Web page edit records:
▬▬▬▬▬▬

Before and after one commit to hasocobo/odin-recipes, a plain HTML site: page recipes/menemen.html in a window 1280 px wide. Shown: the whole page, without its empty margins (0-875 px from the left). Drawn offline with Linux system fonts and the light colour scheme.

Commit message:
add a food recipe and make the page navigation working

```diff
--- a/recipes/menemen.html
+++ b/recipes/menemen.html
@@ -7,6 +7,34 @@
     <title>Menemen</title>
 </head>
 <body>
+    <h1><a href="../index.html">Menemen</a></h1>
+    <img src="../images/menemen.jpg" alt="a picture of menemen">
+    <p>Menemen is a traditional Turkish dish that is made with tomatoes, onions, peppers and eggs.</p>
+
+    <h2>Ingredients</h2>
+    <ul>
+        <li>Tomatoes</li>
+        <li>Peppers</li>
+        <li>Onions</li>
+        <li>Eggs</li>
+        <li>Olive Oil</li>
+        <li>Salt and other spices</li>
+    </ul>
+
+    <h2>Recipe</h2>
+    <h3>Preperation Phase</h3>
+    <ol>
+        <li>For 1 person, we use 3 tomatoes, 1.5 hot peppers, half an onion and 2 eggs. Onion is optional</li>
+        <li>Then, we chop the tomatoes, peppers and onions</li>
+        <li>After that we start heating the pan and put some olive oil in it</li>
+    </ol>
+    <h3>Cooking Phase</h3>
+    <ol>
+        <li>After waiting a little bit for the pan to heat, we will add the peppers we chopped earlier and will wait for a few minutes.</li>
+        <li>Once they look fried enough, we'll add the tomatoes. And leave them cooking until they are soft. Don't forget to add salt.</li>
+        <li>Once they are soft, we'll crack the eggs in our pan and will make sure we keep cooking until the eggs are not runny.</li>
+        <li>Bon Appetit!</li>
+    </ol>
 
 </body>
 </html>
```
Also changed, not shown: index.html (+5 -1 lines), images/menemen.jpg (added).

▬▬▬▬▬▬

Go through the entries above and copy out every line that includes the word "html".

Before and after one commit to hasocobo/odin-recipes, a plain HTML site: page recipes/menemen.html in a window 1280 px wide. Shown: the whole page, without its empty margins (0-875 px from the left). Drawn offline with Linux system fonts and the light colour scheme.
--- a/recipes/menemen.html
+++ b/recipes/menemen.html
+    <h1><a href="../index.html">Menemen</a></h1>
 </html>
Also changed, not shown: index.html (+5 -1 lines), images/menemen.jpg (added).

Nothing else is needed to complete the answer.